[Records contained in a dataset]
---+---

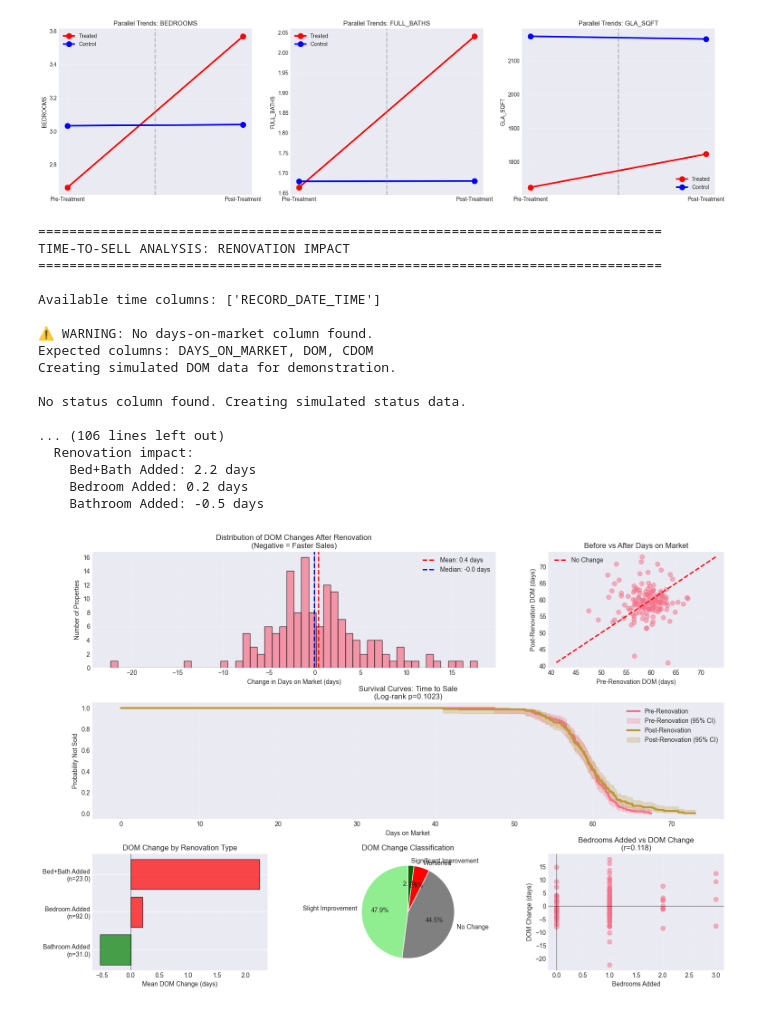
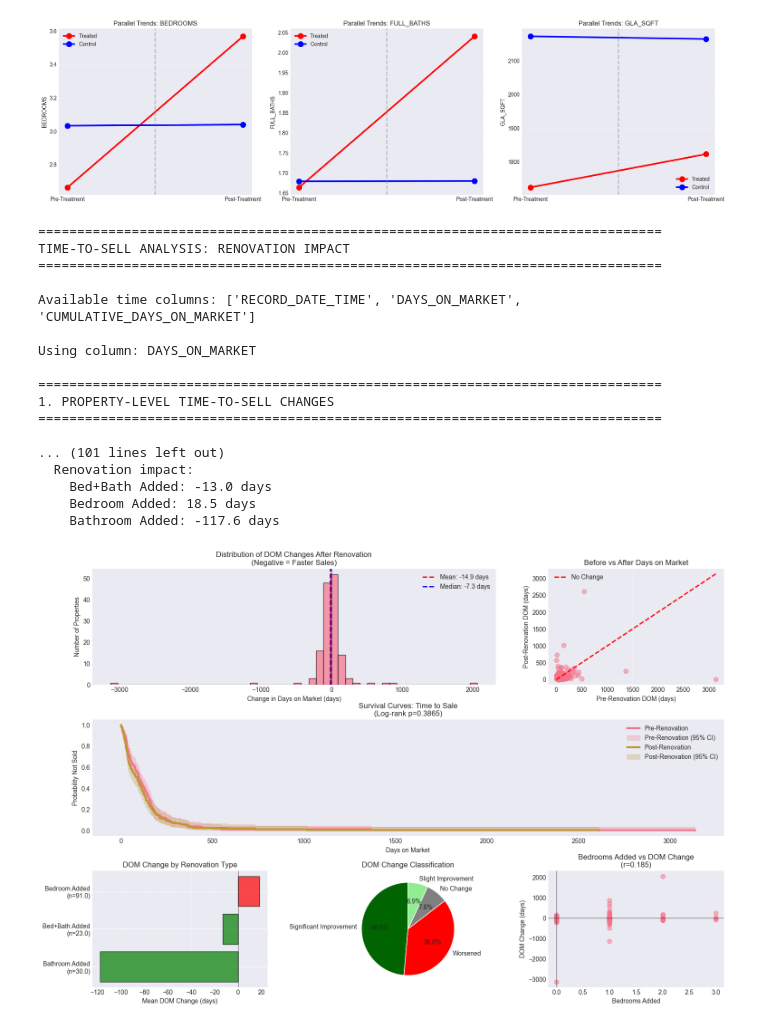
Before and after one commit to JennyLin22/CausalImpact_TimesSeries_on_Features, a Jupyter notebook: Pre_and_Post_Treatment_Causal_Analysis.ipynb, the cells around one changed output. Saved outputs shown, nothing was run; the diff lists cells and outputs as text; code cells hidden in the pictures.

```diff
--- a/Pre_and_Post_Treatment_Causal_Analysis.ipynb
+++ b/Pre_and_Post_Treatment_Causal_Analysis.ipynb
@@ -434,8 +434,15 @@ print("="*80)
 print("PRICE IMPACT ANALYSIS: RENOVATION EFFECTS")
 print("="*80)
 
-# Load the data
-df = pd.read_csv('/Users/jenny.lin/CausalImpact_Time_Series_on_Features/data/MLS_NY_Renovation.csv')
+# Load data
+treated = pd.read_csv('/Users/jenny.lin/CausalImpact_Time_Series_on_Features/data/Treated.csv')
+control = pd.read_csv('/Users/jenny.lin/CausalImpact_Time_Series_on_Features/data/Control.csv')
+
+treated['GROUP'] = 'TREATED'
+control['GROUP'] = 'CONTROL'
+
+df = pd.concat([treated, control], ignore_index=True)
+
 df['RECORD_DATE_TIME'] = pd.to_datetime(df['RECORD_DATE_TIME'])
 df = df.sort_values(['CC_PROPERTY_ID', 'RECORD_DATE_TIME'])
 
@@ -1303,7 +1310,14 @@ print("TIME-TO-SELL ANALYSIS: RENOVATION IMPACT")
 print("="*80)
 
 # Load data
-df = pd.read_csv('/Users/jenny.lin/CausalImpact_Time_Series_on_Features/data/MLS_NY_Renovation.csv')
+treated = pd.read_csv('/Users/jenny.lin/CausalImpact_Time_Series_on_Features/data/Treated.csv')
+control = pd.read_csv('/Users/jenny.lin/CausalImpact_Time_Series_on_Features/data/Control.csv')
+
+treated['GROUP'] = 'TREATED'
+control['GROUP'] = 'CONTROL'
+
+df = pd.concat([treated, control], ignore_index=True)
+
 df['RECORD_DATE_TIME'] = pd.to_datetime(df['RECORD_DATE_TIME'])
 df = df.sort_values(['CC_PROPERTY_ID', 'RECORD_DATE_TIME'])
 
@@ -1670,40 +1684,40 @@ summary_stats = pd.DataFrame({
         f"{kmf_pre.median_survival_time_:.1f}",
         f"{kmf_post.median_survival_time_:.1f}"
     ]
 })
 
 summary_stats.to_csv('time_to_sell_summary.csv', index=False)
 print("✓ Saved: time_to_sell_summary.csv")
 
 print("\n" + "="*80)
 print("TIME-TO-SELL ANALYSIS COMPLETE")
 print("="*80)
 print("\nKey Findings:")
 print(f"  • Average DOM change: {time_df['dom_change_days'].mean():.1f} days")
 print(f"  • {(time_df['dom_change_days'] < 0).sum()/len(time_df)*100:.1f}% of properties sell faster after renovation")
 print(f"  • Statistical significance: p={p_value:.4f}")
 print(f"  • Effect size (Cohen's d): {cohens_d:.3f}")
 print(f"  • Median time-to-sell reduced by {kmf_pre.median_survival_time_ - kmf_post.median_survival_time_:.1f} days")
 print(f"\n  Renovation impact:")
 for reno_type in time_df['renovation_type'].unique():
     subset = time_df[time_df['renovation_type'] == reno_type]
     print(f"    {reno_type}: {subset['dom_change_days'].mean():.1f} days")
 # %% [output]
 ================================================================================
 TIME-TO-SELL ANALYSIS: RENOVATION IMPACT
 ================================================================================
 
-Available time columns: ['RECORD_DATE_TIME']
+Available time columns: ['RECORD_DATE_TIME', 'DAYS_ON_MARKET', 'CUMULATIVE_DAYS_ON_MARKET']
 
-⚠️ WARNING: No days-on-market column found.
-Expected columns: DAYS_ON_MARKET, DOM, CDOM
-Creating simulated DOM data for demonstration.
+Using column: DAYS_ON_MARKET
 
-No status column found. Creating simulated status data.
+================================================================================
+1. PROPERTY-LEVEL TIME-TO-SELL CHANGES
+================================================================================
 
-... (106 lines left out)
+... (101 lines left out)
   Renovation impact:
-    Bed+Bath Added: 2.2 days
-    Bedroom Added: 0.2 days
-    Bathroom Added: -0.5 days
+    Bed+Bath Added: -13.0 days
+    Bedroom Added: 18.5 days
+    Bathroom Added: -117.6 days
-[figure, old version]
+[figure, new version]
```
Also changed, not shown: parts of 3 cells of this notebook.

---+---

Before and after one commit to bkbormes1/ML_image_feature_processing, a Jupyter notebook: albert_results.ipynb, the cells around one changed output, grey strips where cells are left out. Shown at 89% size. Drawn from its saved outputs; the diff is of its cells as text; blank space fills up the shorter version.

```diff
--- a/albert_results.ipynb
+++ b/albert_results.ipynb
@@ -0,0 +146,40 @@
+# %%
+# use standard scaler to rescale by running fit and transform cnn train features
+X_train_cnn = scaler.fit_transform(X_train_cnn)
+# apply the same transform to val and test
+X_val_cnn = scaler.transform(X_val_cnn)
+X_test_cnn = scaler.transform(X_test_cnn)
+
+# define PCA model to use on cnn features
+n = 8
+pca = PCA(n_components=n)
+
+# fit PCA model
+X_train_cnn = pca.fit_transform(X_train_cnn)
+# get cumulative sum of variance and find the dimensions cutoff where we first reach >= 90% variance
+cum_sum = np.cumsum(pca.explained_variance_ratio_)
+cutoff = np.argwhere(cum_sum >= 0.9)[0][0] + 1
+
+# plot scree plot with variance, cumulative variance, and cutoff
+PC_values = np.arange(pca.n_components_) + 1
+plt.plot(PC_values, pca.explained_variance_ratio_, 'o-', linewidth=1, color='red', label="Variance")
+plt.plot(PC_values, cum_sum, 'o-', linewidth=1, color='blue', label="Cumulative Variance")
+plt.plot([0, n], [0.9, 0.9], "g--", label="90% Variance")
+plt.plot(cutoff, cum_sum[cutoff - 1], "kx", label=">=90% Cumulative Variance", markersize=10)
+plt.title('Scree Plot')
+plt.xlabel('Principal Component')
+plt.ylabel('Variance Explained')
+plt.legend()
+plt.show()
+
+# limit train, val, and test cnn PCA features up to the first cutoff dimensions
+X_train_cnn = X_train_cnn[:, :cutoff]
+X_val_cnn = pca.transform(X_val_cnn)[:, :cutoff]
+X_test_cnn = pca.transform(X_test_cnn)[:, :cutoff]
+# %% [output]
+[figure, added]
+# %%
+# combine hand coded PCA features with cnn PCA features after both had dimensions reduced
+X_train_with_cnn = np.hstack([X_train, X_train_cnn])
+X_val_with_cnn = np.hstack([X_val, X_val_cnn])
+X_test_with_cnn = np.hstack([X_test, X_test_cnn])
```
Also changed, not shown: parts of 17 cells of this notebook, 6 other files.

---+---

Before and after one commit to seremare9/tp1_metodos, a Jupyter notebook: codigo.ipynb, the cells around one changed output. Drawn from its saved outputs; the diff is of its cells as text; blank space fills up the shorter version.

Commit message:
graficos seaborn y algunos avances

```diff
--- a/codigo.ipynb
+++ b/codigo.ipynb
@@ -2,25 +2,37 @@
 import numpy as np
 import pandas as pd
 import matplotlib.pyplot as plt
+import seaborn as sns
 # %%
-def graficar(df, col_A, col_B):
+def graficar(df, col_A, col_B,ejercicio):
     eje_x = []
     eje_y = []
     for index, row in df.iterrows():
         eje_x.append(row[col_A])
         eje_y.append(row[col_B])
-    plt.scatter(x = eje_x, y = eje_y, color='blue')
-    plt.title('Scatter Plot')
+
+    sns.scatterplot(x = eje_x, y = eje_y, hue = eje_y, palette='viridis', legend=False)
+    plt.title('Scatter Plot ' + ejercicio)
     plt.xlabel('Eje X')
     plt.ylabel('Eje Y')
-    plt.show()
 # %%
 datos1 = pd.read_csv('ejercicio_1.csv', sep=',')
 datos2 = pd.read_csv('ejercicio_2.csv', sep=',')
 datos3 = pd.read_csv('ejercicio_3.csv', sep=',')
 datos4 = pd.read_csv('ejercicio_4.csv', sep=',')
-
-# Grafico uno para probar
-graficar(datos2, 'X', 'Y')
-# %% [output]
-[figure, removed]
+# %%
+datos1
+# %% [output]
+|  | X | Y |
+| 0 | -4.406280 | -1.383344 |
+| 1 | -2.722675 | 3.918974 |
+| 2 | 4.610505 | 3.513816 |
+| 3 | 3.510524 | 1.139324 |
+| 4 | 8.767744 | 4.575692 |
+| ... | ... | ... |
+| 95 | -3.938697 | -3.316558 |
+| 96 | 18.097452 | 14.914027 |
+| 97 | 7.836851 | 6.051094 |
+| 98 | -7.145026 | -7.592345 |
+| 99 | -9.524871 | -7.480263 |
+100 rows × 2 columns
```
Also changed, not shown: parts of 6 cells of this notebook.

---+---

- **Your goal**
Given the word "seaborn", show every line of the records that contains it.

- **Exercise answer**
graficos seaborn y algunos avances
+import seaborn as sns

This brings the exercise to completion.